• What you will do:
Whenever a line in the data holds the string "Development", copy that line.
::: Records supplied :::
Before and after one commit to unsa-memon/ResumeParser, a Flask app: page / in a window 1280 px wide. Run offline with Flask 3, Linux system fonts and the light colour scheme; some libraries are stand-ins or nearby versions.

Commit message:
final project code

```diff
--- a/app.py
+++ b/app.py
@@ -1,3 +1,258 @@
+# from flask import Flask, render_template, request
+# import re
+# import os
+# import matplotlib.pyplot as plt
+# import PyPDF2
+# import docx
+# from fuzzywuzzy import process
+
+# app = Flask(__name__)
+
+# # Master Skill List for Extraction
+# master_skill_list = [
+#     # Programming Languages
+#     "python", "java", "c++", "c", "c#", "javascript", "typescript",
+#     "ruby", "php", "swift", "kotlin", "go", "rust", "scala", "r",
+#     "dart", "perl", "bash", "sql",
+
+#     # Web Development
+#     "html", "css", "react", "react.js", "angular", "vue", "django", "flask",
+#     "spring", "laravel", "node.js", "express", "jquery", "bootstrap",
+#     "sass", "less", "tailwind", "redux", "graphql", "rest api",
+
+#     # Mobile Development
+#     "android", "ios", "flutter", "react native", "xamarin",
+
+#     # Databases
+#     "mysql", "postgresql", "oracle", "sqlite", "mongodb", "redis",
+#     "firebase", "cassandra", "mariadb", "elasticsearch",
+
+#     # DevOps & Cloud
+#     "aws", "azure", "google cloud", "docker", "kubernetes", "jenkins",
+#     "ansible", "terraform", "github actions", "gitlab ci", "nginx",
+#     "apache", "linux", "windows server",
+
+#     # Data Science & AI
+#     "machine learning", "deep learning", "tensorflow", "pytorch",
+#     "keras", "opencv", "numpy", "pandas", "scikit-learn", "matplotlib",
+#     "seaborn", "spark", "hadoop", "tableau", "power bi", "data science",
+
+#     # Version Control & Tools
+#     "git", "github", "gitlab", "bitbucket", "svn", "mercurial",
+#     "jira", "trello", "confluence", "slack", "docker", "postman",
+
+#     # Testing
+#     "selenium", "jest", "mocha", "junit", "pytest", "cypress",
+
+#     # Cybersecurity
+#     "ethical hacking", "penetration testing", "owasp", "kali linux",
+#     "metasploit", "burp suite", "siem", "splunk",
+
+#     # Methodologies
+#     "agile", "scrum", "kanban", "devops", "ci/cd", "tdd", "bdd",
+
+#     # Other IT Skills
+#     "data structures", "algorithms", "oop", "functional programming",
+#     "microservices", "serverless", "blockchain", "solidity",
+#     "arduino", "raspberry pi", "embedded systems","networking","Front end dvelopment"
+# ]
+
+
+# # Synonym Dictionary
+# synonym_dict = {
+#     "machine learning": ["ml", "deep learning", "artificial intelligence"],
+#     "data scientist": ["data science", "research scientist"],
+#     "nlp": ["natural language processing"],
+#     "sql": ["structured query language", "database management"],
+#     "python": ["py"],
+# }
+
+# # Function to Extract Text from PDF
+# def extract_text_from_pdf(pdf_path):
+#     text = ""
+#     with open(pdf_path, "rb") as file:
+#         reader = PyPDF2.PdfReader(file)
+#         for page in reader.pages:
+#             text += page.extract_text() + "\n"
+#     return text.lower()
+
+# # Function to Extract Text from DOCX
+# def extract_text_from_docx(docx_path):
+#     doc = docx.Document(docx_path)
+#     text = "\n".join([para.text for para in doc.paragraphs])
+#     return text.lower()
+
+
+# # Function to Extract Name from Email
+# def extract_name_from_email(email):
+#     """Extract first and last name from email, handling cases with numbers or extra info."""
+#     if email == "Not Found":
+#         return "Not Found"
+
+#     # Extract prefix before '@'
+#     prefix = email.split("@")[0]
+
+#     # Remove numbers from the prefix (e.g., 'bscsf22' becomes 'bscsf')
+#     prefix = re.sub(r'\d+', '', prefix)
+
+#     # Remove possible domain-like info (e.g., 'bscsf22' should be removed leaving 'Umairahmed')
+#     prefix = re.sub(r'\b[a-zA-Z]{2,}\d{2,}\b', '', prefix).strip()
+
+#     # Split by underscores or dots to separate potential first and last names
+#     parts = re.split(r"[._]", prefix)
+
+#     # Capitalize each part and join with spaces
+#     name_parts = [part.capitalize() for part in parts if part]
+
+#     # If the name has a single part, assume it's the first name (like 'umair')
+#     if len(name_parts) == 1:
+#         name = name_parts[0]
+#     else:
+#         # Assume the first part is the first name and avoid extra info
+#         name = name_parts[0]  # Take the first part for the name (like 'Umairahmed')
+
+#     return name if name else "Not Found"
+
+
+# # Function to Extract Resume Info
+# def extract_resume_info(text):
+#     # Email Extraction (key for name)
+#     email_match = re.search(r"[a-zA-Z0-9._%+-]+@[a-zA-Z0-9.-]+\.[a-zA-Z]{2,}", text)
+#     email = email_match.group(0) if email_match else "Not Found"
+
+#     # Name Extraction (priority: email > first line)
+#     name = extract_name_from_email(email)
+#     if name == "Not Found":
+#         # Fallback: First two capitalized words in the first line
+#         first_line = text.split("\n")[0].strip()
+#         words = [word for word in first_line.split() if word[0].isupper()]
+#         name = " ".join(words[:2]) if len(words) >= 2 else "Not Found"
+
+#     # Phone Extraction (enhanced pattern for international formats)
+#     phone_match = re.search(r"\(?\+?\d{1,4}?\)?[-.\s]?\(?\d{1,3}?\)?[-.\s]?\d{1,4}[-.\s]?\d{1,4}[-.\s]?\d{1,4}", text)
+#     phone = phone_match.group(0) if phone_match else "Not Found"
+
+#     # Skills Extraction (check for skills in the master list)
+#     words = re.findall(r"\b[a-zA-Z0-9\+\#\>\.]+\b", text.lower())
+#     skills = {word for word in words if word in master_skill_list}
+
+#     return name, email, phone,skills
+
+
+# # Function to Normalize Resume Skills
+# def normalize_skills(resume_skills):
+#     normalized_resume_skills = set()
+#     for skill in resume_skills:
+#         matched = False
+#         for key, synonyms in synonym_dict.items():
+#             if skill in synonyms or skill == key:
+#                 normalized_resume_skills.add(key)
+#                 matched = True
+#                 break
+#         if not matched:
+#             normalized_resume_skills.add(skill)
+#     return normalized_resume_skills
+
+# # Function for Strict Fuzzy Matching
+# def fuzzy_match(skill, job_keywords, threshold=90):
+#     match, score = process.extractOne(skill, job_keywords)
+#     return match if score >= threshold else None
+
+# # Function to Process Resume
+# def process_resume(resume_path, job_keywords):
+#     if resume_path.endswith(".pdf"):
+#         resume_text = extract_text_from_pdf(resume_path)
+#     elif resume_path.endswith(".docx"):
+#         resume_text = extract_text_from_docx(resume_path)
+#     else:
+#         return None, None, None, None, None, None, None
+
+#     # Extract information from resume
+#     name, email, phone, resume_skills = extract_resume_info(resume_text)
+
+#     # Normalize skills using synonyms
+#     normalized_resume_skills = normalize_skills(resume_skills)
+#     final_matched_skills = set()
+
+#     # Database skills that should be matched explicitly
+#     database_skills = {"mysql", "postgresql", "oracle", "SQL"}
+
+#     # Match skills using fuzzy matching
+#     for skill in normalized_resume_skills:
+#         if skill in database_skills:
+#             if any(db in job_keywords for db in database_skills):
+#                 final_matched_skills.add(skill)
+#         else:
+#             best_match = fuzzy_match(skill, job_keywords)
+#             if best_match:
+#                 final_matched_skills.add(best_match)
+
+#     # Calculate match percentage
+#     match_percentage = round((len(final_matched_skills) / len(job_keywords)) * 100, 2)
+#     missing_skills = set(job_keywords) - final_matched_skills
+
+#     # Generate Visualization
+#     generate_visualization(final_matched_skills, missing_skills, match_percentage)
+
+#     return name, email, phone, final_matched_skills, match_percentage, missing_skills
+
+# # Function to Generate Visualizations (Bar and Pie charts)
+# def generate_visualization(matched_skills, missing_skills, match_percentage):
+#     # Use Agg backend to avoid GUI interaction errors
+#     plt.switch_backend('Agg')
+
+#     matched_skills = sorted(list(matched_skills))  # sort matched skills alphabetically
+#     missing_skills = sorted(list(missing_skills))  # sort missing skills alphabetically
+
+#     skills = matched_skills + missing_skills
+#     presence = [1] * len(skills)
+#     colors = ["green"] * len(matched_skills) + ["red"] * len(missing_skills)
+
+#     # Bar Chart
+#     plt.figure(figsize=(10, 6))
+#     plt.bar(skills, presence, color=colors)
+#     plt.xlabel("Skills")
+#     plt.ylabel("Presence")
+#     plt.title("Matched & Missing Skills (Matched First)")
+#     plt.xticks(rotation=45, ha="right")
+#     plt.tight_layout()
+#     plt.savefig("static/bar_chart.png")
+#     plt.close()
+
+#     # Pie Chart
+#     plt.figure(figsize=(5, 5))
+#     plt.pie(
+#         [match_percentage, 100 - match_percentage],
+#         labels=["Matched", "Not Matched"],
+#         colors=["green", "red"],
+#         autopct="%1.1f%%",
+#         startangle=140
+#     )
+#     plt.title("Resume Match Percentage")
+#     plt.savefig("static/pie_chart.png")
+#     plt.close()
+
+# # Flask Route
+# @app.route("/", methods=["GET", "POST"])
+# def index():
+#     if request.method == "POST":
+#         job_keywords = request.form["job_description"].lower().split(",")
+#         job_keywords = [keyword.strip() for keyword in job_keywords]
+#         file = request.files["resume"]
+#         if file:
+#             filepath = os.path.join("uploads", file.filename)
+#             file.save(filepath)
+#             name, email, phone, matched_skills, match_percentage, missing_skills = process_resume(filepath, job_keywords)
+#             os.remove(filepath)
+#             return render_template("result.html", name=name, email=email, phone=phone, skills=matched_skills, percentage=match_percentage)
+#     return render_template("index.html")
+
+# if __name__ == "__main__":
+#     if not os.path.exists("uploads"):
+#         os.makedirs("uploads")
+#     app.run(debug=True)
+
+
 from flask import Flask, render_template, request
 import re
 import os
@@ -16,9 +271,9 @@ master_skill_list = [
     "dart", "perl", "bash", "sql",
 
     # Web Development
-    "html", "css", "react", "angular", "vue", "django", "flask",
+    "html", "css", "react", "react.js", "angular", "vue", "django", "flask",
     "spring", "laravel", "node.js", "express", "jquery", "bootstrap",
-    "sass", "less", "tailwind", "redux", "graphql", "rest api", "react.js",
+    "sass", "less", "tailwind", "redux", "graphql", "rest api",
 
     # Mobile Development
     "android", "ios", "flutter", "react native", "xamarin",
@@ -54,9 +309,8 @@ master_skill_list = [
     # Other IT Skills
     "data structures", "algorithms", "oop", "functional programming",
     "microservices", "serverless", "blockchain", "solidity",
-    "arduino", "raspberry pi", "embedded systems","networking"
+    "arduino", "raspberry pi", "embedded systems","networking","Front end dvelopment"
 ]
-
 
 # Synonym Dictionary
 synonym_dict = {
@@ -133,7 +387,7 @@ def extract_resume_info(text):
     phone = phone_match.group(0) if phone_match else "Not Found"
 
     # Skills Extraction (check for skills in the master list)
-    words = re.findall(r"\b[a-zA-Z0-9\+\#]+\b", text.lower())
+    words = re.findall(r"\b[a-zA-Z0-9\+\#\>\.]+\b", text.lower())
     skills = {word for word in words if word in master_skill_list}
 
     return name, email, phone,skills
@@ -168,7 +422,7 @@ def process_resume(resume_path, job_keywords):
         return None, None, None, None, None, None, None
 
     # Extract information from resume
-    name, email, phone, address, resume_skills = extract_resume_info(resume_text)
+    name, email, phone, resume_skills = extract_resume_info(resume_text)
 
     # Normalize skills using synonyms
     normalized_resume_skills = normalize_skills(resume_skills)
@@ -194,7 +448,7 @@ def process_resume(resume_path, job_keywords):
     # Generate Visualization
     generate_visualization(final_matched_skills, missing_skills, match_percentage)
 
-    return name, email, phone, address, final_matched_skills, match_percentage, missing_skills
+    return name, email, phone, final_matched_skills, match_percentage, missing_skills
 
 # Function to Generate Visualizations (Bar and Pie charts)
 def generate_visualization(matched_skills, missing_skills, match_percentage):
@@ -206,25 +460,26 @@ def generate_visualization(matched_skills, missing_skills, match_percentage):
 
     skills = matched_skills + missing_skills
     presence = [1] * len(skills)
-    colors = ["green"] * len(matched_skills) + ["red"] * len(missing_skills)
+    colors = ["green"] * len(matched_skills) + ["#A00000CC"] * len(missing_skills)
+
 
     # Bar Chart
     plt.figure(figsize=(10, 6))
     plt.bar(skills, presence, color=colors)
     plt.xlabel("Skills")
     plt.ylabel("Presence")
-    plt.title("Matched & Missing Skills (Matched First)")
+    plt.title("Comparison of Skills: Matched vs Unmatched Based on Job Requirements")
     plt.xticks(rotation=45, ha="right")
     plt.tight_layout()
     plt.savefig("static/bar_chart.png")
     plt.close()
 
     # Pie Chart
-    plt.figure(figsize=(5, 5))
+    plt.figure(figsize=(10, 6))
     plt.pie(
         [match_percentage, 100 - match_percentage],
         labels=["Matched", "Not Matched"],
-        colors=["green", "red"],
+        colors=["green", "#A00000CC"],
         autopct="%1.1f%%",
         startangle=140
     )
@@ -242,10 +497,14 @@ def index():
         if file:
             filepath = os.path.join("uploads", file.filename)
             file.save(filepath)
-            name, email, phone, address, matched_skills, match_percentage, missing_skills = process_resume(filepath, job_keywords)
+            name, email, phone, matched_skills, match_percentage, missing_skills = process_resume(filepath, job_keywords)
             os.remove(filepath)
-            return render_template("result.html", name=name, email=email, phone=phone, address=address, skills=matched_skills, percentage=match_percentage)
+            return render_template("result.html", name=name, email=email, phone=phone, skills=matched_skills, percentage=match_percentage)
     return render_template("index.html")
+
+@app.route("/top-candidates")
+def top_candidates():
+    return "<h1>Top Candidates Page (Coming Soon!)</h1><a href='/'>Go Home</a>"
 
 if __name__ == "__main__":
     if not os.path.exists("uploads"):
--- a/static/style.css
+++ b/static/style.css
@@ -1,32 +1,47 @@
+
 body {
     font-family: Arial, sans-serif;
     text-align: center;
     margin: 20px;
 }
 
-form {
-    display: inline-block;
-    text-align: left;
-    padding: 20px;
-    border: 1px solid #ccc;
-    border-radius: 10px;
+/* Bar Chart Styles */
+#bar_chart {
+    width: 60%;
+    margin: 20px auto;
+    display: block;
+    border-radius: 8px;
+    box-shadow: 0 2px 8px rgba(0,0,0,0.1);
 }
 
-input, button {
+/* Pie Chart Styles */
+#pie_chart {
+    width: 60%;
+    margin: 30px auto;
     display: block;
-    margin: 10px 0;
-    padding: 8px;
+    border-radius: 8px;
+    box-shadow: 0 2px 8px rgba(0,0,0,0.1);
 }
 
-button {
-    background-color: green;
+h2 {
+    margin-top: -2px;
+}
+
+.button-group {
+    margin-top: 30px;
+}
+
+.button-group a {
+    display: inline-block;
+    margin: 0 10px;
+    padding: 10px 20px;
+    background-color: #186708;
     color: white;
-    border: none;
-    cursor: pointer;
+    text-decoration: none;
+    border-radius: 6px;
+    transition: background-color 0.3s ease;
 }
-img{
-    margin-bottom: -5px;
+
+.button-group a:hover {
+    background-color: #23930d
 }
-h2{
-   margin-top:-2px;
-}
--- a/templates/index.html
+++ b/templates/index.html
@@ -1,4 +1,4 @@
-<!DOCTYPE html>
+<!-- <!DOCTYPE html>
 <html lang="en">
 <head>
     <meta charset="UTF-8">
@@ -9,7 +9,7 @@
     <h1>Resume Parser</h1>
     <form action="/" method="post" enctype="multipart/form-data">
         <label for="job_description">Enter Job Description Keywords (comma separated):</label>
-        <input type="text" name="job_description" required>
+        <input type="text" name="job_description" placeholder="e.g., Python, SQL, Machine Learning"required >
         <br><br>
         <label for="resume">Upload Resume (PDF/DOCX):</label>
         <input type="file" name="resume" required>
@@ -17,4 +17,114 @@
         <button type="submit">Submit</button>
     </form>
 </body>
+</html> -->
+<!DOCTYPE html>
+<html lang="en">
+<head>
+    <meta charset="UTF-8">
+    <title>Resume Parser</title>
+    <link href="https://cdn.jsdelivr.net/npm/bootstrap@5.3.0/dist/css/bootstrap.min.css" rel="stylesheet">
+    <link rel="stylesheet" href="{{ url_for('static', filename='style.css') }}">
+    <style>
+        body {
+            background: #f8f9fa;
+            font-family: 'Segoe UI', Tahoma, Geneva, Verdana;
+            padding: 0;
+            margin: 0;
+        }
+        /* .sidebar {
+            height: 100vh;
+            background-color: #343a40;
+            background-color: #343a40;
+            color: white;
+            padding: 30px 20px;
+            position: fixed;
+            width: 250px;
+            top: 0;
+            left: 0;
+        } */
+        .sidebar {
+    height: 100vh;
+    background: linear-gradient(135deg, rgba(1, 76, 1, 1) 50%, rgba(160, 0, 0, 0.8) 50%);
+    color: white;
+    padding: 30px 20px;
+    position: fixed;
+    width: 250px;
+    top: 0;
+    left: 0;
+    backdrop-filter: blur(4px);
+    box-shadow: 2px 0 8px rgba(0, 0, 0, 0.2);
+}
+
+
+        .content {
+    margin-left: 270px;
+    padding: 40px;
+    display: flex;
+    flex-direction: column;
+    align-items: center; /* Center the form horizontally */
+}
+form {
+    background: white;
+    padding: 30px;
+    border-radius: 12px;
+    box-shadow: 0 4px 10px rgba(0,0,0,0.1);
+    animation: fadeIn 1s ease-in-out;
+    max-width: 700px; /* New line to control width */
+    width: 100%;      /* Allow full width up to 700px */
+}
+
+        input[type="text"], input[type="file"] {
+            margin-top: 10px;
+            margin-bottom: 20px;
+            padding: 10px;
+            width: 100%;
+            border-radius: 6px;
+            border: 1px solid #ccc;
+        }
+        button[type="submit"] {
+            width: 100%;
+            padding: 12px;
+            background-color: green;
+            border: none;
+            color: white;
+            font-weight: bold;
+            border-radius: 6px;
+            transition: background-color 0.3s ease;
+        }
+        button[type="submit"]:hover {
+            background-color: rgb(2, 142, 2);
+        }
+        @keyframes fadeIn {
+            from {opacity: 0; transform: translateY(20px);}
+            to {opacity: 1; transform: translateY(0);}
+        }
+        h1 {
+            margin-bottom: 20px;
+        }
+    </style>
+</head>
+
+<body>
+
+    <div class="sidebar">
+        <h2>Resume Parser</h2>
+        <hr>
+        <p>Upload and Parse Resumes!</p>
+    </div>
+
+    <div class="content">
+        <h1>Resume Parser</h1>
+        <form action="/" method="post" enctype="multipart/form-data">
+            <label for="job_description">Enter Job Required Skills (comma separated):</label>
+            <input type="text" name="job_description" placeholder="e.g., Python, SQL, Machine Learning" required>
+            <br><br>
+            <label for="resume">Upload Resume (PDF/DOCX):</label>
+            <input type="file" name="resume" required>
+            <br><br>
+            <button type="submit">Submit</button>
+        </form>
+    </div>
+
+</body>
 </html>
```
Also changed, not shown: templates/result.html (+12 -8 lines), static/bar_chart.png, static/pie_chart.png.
:::
• Answer below:
+#     # Web Development
+#     # Mobile Development
     # Web Development
     # Mobile Development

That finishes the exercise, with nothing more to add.